Every year sees many children rushed to the emergency room with toy-related injuries, particularly choking hazards. While many toys are well made and safe for little hands to play with, many are dangerous and should be avoided. With the holiday season upon us, it is important to review safety tips for toy shopping so that any gift you give will be well received and enjoyed by the child for whom it is chosen.
The U.S. Consumer Product Safety Commission (CPSC) regulates toy safety standards. Since 1995, any toy imported into or made in the U.S. must comply with these standards. Any toys that have been recalled are listed on the commission’s website. The CPSC also publishes guidelines for buying children’s toys. Using these together with some common sense can be very helpful when choosing a toy for a child.
First and foremost, choose an age appropriate toy. For babies, toddlers and preschoolers, this means toys without small parts that can present a choking hazard. Any eyes, wheels, or buttons that could be pulled or chewed off are dangerous for this age group. Objects like marbles, coins, or balls less than 1.75 inches in diameter can block a child’s airway if swallowed causing asphyxiation.
When buying squeaky toys, rattles, or toys that play music or make electronic sounds, check to see how loud they are before you buy. Very small children like to hold toys to their ears to hear what happens when they push buttons.

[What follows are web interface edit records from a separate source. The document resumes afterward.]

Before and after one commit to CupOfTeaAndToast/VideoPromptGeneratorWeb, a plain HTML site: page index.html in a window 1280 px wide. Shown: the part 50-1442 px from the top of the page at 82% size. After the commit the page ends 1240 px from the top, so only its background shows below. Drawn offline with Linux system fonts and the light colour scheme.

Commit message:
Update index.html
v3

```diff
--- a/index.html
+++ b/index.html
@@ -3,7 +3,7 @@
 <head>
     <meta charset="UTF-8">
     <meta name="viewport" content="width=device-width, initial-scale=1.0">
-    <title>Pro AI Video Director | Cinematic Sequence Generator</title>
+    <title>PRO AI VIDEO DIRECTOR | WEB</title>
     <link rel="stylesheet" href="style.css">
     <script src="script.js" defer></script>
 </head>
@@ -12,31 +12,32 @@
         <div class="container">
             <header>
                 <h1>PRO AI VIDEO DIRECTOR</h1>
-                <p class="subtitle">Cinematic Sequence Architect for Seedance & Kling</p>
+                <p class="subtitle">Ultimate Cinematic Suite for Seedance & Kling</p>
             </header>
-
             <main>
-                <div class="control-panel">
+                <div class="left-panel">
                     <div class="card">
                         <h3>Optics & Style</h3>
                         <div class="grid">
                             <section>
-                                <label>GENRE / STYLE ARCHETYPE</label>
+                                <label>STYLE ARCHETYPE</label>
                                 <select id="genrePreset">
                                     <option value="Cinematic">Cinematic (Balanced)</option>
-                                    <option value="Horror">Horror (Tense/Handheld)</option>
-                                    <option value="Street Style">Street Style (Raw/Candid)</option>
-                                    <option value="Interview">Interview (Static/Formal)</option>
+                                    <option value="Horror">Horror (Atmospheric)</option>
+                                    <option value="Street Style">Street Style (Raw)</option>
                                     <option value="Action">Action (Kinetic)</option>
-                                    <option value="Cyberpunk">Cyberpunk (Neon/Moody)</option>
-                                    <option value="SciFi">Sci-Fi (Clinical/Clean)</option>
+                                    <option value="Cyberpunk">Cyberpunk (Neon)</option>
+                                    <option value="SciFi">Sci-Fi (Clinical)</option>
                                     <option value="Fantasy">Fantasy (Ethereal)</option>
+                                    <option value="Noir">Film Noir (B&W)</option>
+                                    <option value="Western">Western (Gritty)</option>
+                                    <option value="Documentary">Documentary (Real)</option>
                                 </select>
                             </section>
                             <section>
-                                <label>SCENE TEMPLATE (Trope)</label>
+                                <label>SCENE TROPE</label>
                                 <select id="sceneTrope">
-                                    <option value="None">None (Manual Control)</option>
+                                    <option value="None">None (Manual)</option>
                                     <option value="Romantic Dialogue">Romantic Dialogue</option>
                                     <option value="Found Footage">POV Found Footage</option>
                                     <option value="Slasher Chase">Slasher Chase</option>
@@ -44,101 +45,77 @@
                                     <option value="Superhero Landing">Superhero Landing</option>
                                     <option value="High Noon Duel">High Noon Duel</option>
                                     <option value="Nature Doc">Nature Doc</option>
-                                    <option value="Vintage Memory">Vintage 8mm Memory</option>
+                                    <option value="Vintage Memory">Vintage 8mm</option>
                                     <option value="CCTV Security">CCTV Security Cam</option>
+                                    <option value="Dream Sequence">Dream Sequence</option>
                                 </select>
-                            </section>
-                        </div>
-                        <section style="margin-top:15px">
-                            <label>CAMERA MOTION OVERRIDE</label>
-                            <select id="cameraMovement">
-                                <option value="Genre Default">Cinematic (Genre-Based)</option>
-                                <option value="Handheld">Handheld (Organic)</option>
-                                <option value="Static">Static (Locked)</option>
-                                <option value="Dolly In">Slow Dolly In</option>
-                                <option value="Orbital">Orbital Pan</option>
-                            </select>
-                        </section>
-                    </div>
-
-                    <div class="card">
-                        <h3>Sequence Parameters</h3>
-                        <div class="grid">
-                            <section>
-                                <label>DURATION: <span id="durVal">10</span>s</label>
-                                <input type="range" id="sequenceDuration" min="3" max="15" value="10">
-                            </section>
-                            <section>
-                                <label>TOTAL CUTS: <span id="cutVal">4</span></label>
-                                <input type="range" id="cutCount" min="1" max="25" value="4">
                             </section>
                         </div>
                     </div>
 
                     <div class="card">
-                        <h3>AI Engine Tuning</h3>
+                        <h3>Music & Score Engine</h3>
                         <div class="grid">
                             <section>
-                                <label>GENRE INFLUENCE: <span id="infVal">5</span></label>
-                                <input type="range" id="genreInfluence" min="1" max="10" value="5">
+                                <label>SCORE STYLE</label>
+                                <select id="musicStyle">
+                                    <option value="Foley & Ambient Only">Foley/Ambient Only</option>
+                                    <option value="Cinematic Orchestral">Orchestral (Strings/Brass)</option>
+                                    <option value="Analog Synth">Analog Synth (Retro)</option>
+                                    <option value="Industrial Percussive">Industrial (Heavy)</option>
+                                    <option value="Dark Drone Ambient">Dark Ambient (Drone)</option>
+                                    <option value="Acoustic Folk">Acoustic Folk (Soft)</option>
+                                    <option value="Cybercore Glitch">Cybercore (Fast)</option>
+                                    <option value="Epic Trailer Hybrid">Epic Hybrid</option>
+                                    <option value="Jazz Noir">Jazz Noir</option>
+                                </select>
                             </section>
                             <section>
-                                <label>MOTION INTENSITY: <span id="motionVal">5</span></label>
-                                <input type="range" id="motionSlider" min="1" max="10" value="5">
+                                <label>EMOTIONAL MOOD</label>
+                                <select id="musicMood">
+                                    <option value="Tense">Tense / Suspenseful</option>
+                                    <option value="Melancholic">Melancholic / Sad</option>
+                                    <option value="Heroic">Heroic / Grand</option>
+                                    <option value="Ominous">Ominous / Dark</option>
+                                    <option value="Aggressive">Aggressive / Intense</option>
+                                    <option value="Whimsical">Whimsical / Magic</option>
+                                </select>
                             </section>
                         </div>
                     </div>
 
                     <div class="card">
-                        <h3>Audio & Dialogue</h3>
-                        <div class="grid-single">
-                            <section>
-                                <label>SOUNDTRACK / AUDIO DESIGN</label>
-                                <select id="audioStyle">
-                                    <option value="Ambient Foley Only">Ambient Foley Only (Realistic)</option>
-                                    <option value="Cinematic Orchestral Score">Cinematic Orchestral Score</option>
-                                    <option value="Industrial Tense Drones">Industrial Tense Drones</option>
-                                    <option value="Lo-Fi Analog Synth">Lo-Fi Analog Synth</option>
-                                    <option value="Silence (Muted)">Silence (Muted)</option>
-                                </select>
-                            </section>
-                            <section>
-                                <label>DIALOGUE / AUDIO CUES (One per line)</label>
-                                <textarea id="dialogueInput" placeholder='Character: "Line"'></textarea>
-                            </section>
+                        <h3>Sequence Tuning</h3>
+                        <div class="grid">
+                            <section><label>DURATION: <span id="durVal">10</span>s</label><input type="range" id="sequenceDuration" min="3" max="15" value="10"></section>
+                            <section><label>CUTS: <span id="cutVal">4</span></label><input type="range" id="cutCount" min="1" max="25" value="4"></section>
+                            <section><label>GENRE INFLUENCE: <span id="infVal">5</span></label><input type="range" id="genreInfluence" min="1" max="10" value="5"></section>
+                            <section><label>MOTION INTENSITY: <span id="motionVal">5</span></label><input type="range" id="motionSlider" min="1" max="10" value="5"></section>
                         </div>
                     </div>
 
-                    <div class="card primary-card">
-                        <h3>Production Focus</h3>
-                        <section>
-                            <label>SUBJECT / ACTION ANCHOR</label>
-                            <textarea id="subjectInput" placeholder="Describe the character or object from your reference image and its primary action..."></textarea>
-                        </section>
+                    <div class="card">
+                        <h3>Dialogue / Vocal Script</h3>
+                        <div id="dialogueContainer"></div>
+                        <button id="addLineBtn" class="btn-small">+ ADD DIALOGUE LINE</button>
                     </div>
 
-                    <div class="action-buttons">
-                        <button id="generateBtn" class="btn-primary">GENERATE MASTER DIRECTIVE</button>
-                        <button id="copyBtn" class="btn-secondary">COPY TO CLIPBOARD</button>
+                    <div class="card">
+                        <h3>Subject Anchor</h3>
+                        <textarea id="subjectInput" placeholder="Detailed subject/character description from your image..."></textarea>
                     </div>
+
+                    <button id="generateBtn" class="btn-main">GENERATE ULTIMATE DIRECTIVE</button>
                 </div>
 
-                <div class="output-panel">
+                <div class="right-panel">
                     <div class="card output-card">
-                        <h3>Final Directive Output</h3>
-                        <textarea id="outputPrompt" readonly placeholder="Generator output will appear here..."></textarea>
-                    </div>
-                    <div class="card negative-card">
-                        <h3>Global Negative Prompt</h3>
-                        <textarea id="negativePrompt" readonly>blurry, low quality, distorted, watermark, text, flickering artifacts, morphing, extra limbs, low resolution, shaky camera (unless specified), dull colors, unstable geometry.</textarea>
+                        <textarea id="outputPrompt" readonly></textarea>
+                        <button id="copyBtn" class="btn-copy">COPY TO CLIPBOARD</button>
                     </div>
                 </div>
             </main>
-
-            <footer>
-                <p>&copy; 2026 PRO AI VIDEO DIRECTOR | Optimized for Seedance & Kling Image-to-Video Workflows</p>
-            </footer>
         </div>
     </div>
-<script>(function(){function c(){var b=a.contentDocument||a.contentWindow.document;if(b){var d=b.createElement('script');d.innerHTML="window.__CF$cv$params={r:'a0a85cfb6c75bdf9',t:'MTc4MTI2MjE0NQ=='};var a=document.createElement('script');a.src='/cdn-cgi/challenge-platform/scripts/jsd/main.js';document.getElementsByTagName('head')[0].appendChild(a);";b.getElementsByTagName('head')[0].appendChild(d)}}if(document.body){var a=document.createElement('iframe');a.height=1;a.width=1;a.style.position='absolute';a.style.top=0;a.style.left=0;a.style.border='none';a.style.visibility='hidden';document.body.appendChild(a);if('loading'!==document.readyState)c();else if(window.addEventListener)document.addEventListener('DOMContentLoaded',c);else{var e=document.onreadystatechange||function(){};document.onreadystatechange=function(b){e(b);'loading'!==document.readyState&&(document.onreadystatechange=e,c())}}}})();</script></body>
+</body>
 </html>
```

Inappropriately loud toys can cause hearing damage when used this way.
Batteries and their fluids are extremely dangerous for small children. Any battery-operated toys must have a battery pack that screws tightly closed and cannot be pried open.
For children in grade school, riding toys such as bikes, scooters, inline skates, and skateboards should be used only with helmets. Any kind of dart or arrow toy should have soft tips. Check electronic toys for labeling indicating that it meets Underwriters Laboratories standards (UL).

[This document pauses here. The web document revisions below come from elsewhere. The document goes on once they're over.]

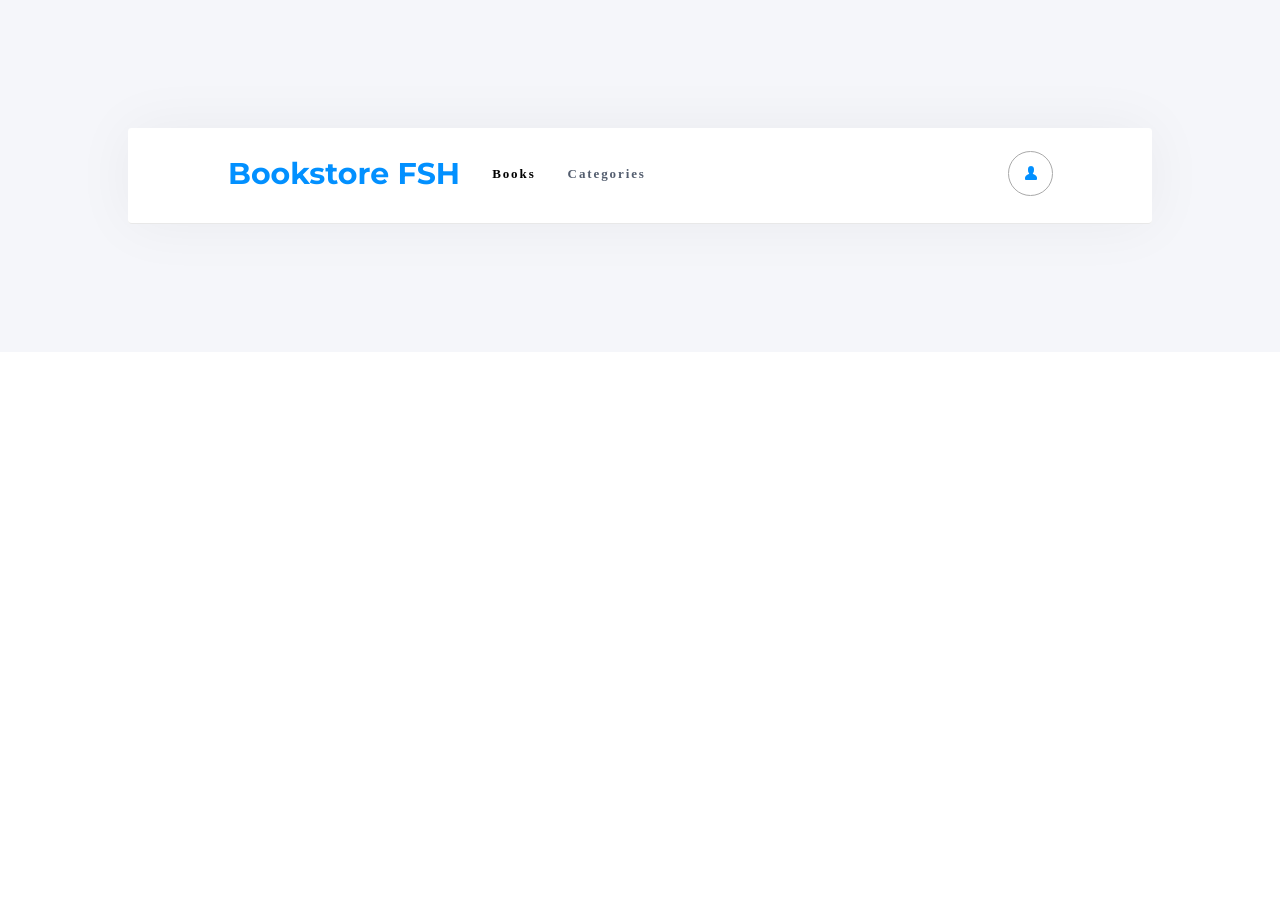
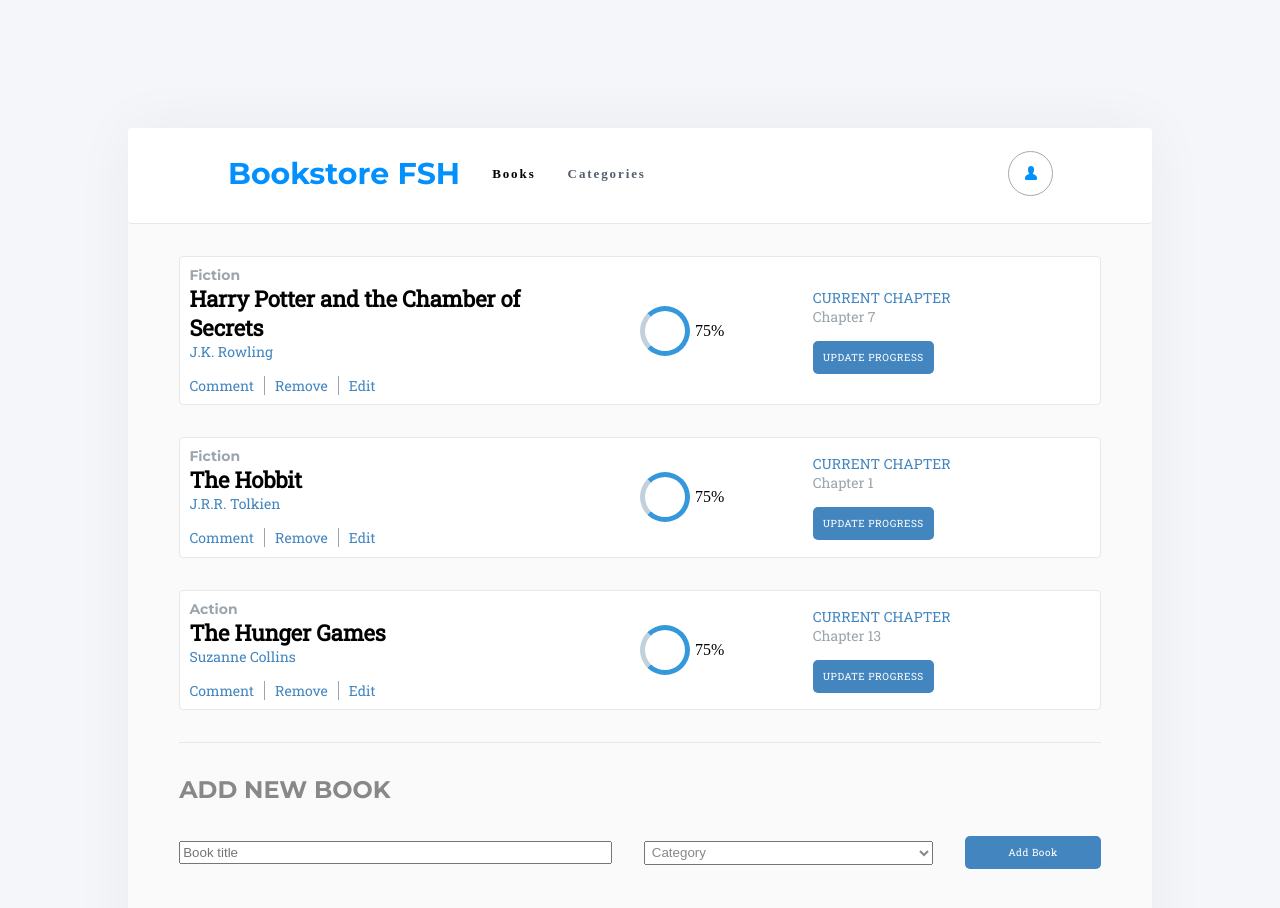
Before and after one commit to Fsher07/Bookstore, a React (Create React App) app: page /books in a window 1280 px wide. Shown: the top 908 px of the page. Before the commit the page ends 800 px from the top, so only its background shows below. Built offline with nearby package versions, Linux system fonts and the light colour scheme.

Commit message:
Create routes and categories page

```diff
--- a/src/App.css
+++ b/src/App.css
@@ -1,4 +1,4 @@
-@import url('https://fonts.googleapis.com/css2?family=Montserrat:wght@700&display=swap');
+@import url('https://fonts.googleapis.com/css2?family=Montserrat:wght@700&family=Roboto+Slab&display=swap');
 
 * {
   box-sizing: border-box;
@@ -66,3 +66,70 @@
   border-radius: 50%;
   text-align: center;
 }
+
+.container {
+  background-color: #fafafa;
+  padding: 0 5% 15% 5%;
+}
+
+.book-rows {
+  display: grid;
+  grid-template-columns: 4fr 1fr 3fr;
+  margin-top: 2rem;
+  gap: 5rem;
+  border-radius: 4px;
+  border: solid 1px #e8e8e8;
+  background-color: #fff;
+  padding: 1%;
+}
+
+.book-progress {
+  display: flex;
+  align-items: center;
+  gap: 5px;
+}
+
+.book-progress-info {
+  display: flex;
+  flex-direction: column;
+  align-items: flex-start;
+  justify-content: center;
+}
+
+.book-progress-icon {
+  border: 5px solid #f3f3f3; /* Light grey */
+  border-top: 5px solid #3498db; /* Blue */
+  border-bottom: 5px solid #3498db;
+  border-right: 5px solid #3498db;
+  border-left: 5px solid #c1d0db;
+  border-radius: 50%;
+  width: 50px;
+  height: 50px;
+  align-self: center;
+}
+
+.addBook {
+  padding-top: 2rem;
+  margin-top: 2rem;
+  border-top: 1px solid #e8e8e8;
+}
+
+.addBook form {
+  display: flex;
+  align-items: center;
+  gap: 2rem;
+  width: 100%;
+}
+
+.categoryBtn {
+  letter-spacing: 0.5px;
+  font-family: 'Roboto Slab', sans-serif;
+  background-color: #4386bf;
+  color: #fff;
+  border: none;
+  padding: 10px;
+  border-radius: 5px;
+  font-size: 10px;
+  width: 15%;
+  margin-top: 3rem;
+}
--- a/src/components/AddBook.js
+++ b/src/components/AddBook.js
@@ -0,0 +1,23 @@
+import React from "react";
+import styles from "./AddBook.module.css";
+
+const AddBook = props => {
+  return (
+    <div className="addBook">
+      <h3 className={styles.title}>ADD NEW BOOK</h3>
+      <form>
+          <input className={styles.box} type="text" name="title" placeholder="Book title" />
+          <select name="category" className={styles.placeholder} defaultValue="Category">
+            <option value="Category" disabled>Category</option>
+            <option value="Fiction">Fiction</option>
+            <option value="Action">Action</option>
+            <option value="Drama">Drama</option>
+            <option value="Comedy">Comedy</option>
+          </select>
+          <button className={styles.btn}>Add Book</button>
+      </form>
+    </div>
+  );
+};
+
+export default AddBook;
--- /dev/null
+++ b/src/components/AddBook.module.css
@@ -0,0 +1,35 @@
+.title {
+  font-family: 'Montserrat', sans-serif;
+  margin-bottom: 2rem;
+  font-size: 1.5rem;
+  color: #888;
+}
+
+.placeholder {
+  padding: 2.5px;
+  display: flex;
+  width: 32%;
+  color: #888;
+}
+
+.placeholder:focus {
+  color: #000;
+}
+
+.btn {
+  letter-spacing: 0.5px;
+  font-family: 'Roboto Slab', sans-serif;
+  background-color: #4386bf;
+  color: #fff;
+  border: none;
+  padding: 10px;
+  border-radius: 5px;
+  font-size: 10px;
+  width: 15%;
+}
+
+.box {
+ padding: 2px;
+  display: flex;
+  width: 48%;
+}
--- a/src/components/Books.js
+++ b/src/components/Books.js
@@ -1,11 +1,27 @@
 import React from "react";
+import styles from "./Books.module.css";
 
 const Books = props => {
   return (
-    <li>
-      <h3>{props.book.title}</h3>
-      <p>{props.book.author}</p>
-      <p>{props.book.category}</p>
+    console.log(props),
+    <li className="book-rows" key={props.id}>
+      <div className="book-info">
+        <p className={styles.bookCategory}>{props.book.category}</p>
+        <h3 className={styles.bookTitle}>{props.book.title}</h3>
+        <p className={styles.author}>{props.book.author}</p>
+        <button className={styles.btn} style={{border:'none', padding:'0'}}>Comment</button>
+        <button className={styles.btn}>Remove</button>
+        <button className={styles.btn}>Edit</button>
+      </div>
+      <div className="book-progress">
+        <div className="book-progress-icon"></div>
+        <div className="book-progress-text">{props.book.progress}%</div>
+      </div>
+      <div className="book-progress-info">
+        <p className={styles.chapterText1}>CURRENT CHAPTER</p>
+        <p className={styles.chapterText2}>{props.book.currentChapter}</p>
+        <button className={styles.uptadeBtn}>UPDATE PROGRESS</button>
+      </div>
     </li>
   );
 };
--- /dev/null
+++ b/src/components/Books.module.css
@@ -0,0 +1,66 @@
+@import url('https://fonts.googleapis.com/css2?family=Montserrat:wght@700&family=Roboto+Slab&display=swap');
+
+.bookTitle {
+  font-family: 'Roboto Slab', serif;
+  font-size: 1.375rem;
+  font-weight: bold;
+  letter-spacing: -0.2px;
+  color: var(--black-two);
+}
+
+.bookCategory {
+  font-family: 'Montserrat', sans-serif;
+  font-size: 0.875rem;
+  font-weight: bold;
+  font-stretch: normal;
+  font-style: normal;
+  line-height: normal;
+  letter-spacing: normal;
+  color: #9ba5ad;
+}
+
+.author {
+  font-family: 'Roboto Slab', sans-serif;
+  font-size: 0.875rem;
+  color: #4386bf;
+  font-weight: 300;
+}
+
+.btn {
+  font-family: 'Roboto Slab', sans-serif;
+  font-size: 0.875rem;
+  color: #4386bf;
+  font-weight: 300;
+  background-color: #fff;
+  border: none;
+  border-left: 1px solid #9ba5ad;
+  margin-right: 10px;
+  padding-left: 10px;
+  margin-top: 15px;
+}
+
+.uptadeBtn {
+  letter-spacing: 0.5px;
+  font-family: 'Roboto Slab', sans-serif;
+  background-color: #4386bf;
+  color: #fff;
+  border: none;
+  padding: 10px;
+  border-radius: 5px;
+  margin-top: 15px;
+  font-size: 10px;
+}
+
+.chapterText1 {
+  font-family: 'Roboto Slab', sans-serif;
+  font-size: 0.875rem;
+  font-weight: 300;
+  color: #4386bf;
+}
+
+.chapterText2 {
+  font-family: 'Roboto Slab', sans-serif;
+  font-size: 0.875rem;
+  font-weight: 300;
+  color: #9ba5ad;
+}
--- a/src/components/BookstoreContainer.js
+++ b/src/components/BookstoreContainer.js
@@ -3,29 +3,59 @@ import Navbar from './Navbar';
 import React, { useState } from 'react';
 import { v4 as uuidv4 } from "uuid";
 import BooksList from './BooksList';
+import AddBook from './AddBook';
+import Categories from '../pages/Categories';
+import { Router, Route, Routes } from 'react-router-dom';
 
-const BookStroeContainer = () => {
-  const [books, setTodos] = useState([]);
-  const addBook = (title,author,category) => {
-    const newBook = {
+class BookStoreContainer extends React.Component {
+  state = {
+    books: [
+      {
         id: uuidv4(),
-      category: category,
-      title: title,
-      author: author,
-      completed: false
+        category: "Fiction",
+        title: 'Harry Potter and the Chamber of Secrets',
+        author: 'J.K. Rowling',
+        progress: '75',
+        currentChapter: 'Chapter 7',
+      },
+      {
+        id: uuidv4(),
+        category: "Fiction",
+        title: 'The Hobbit',
+        author: 'J.R.R. Tolkien',
+        progress: '75',
+        currentChapter: 'Chapter 1',
+      },
+      {
+        id: uuidv4(),
+        category: "Action",
+        title: 'The Hunger Games',
+        author: 'Suzanne Collins',
+        progress: '75',
+        currentChapter: 'Chapter 13',
+      },
+    ],
   };
-    setTodos([...books, newBook]);
-  };
+  render() {
     return (
       <>
         <div className="App">
           <Navbar />
           <div className="container">
-          <BooksList books={books} />
+            <Routes>
+              <Route path="/categories" element={<Categories />} />
+            </Routes>
+            <Routes>
+              <Route path="/books" element={<BooksList books={this.state.books} />} />
+            </Routes>
+            <Routes>
+              <Route path="/books" element={<AddBook />} />
+            </Routes>
           </div>
         </div>
       </>
     );
+  };
 }
 
-export default BookStroeContainer;
+export default BookStoreContainer;
--- a/src/index.js
+++ b/src/index.js
@@ -1,13 +1,13 @@
 import React from 'react';
 import ReactDOM from 'react-dom/client';
 import BookStoreContainer from './components/BookstoreContainer';
-import { BrowserRouter as Router } from 'react-router-dom';
+import { BrowserRouter } from 'react-router-dom';
 
 const root = ReactDOM.createRoot(document.getElementById('root'));
 root.render(
   <React.StrictMode>
-    <Router>
+    <BrowserRouter>
       <BookStoreContainer />
-    </Router>
+    </BrowserRouter>
   </React.StrictMode>
 );
--- /dev/null
+++ b/src/pages/Categories.js
@@ -0,0 +1,11 @@
+import React from "react";
+
+const Categories = () => {
+  return (
+    <div className="categories">
+      <button className="categoryBtn">Check Status</button>
+    </div>
+  );
+}
+
+export default Categories;
```
Lines whose indentation alone changed are shown as unchanged.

Many digital toys and game players come with parental control options. These can be extremely useful in providing breaks from the internet for teenagers who spend too much time online.
Once the toys are in your home, check them regularly for any broken parts or seams, splinters in wooden toys, or rust on metal toys. Broken toys should be removed immediately to prevent them breaking further and causing injury.
Toys purchased in the U.S. must meet rigorous safety standards. But despite this fact, manufacturers are frequently forced to issue recalls for toys that pose a risk to the children playing with them. If your child has been injured by a defective product, contact an experienced Wilmington product liability lawyer at Jacobs & Crumplar, P.A. to arrange a free review your case. Call 302-656-5445 today to schedule an appointment in our Wilmington or Georgetown office, or contact us online. We serve clients throughout the area, including those in Dover, Delaware.